    But it can no doubt be done, by organised crime syndicates from certain well known countries, like [insert country name here] …. once your prints get out there, no card of yours will EVER be safe again..

    Which begs the question, since credit card companies have to reimburse you, the cardholder, if your card number is fraudulently used, will they even accept this method of payment from the start — the risk seems to be too high.

    And if it’s you buying with a debit card, I would rather not use this system at all.

  • Ashraf

    [@naveed] I’m not undermining. I’m saying if someone is able to do it, you probably have other things to worry about. I agree with you that it isn’t as easy to cancel a fingerprint than it is to cancel a credit card.

    That said, really how many waiters know how to lift a fingerprint? If a waiter was going to steal, they could easily do it via credit cards. My point isn’t that PayTouch is safe and nor am I disregarding the security issues related with it. I’m just: a) it is much easier, in every situation, to steal a credit card than it is fingerprints and b) if someone does steal your fingerprints, you have other things to worry about than fake purchases.

  • naveed


    It’s trivial for a waiter to lift your fingerprints off a glass you used and that’s just one example. Just google “dusting for fingerprints”. Please don’t undermine possible security repercussions with new technologies. It would be ridiculously easy to exploit this system.

  • Ashraf

    [@Naveed] I’d assume stealing fingerprints is a bit more sophisticated than stealing credit cards and if someone is stealing your fingerprints, you probably have more important things to worry about than what s/he is buying in your name from Banana Republic.

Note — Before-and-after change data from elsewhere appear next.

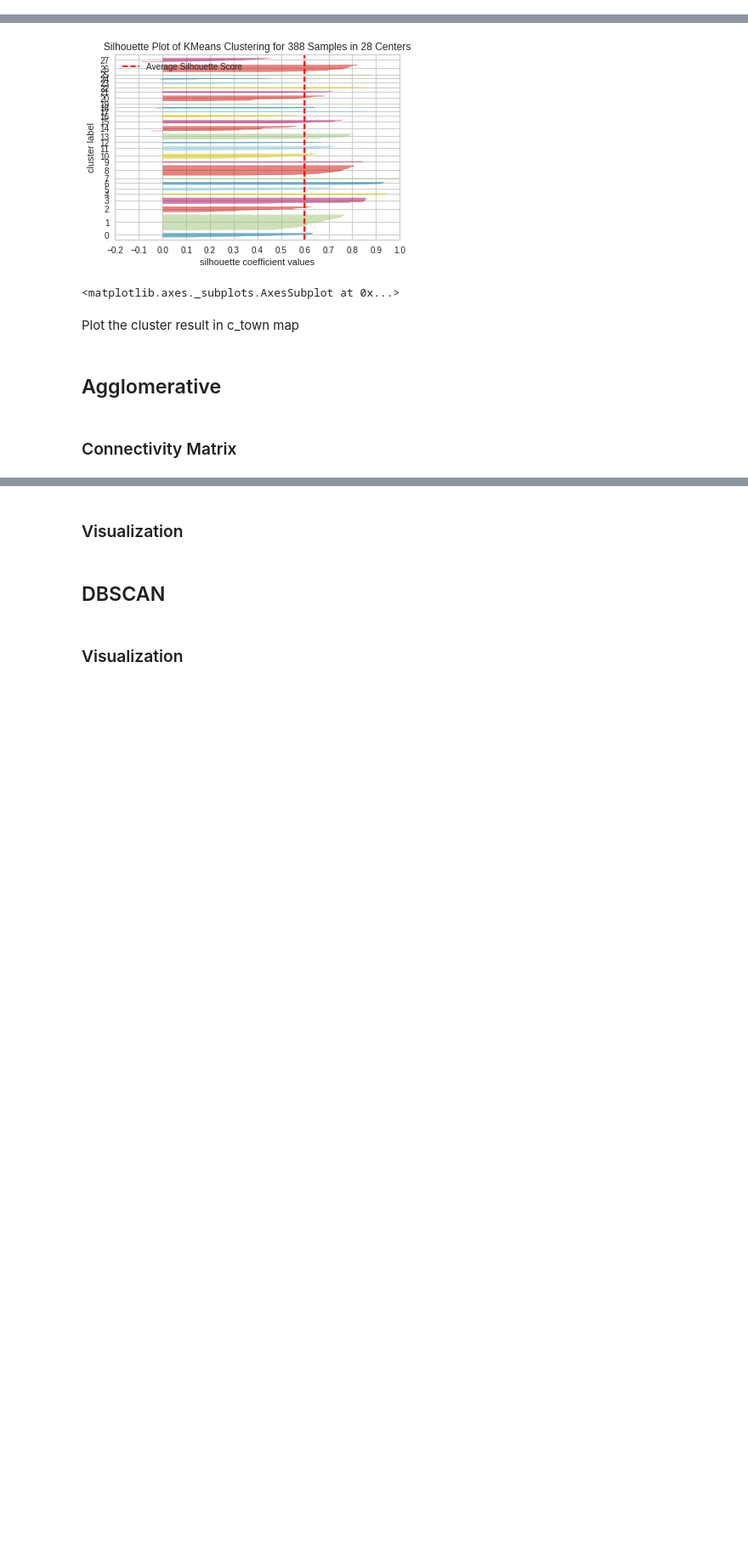
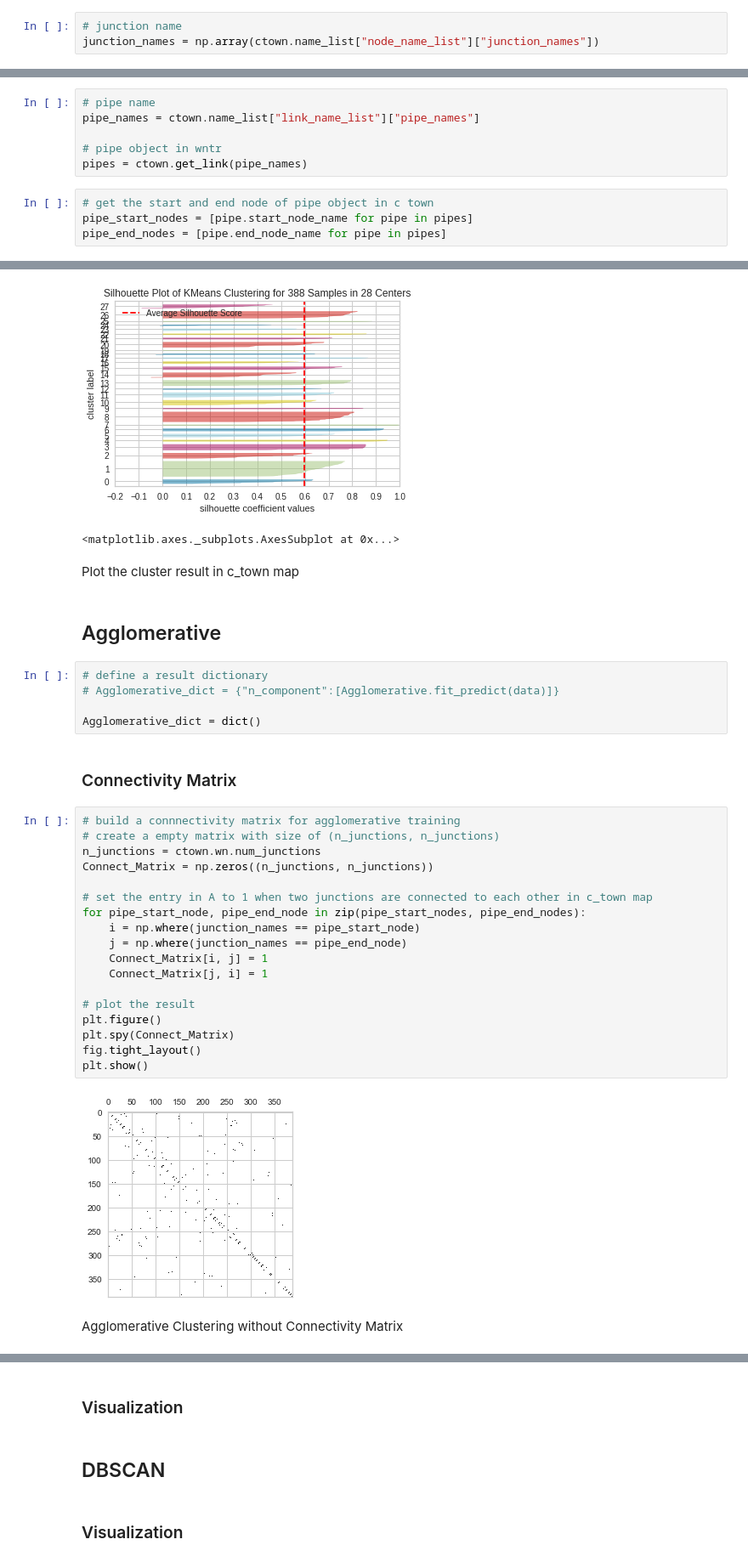
Before and after one commit to goRichard/master_thesis_code, a Jupyter notebook: Clustering_Method.ipynb, the cells around one changed output, grey strips where cells are left out. Shown at 85% size. Drawn from its saved outputs; the diff is of its cells as text; blank space fills up the shorter version.

```diff
--- a/Clustering_Method.ipynb
+++ b/Clustering_Method.ipynb
@@ -36,0 +46,3 @@ ctown = wnb("c-town_true_network.inp", "c_town")
+# %%
+# junction name
+junction_names = np.array(ctown.name_list["node_name_list"]["junction_names"])
@@ -37,3 +52,13 @@ ctown = wnb("c-town_true_network.inp", "c_town")
+# %%
+# pipe name
+pipe_names = ctown.name_list["link_name_list"]["pipe_names"]
+
+# pipe object in wntr
+pipes = ctown.get_link(pipe_names)
+# %%
+# get the start and end node of pipe object in c town
+pipe_start_nodes = [pipe.start_node_name for pipe in pipes]
+pipe_end_nodes = [pipe.end_node_name for pipe in pipes]
 # %% [markdown]
 ## Data Preprocessing
 # %% [markdown]
@@ -344,5 +464,32 @@ silhouette_visualizer_26.show()
 Plot the cluster result in c_town map
 # %% [markdown]
 ## Agglomerative
+# %%
+# define a result dictionary
+# Agglomerative_dict = {"n_component":[Agglomerative.fit_predict(data)]}
+
+Agglomerative_dict = dict()
 # %% [markdown]
 ### Connectivity Matrix
+# %%
+# build a connnectivity matrix for agglomerative training
+# create a empty matrix with size of (n_junctions, n_junctions)
+n_junctions = ctown.wn.num_junctions
+Connect_Matrix = np.zeros((n_junctions, n_junctions))
+
+# set the entry in A to 1 when two junctions are connected to each other in c_town map
+for pipe_start_node, pipe_end_node in zip(pipe_start_nodes, pipe_end_nodes):
+    i = np.where(junction_names == pipe_start_node)
+    j = np.where(junction_names == pipe_end_node)
+    Connect_Matrix[i, j] = 1
+    Connect_Matrix[j, i] = 1
+
+# plot the result
+plt.figure()
+plt.spy(Connect_Matrix)
+fig.tight_layout()
+plt.show()
+# %% [output]
+[figure, added]
+# %% [markdown]
+Agglomerative Clustering without Connectivity Matrix
```
Also changed, not shown: parts of 40 cells of this notebook, 1 other file.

  • Naveed

    Nice idea but what happens when someone steals your finger prints? You can’t just cancel them like a credit card.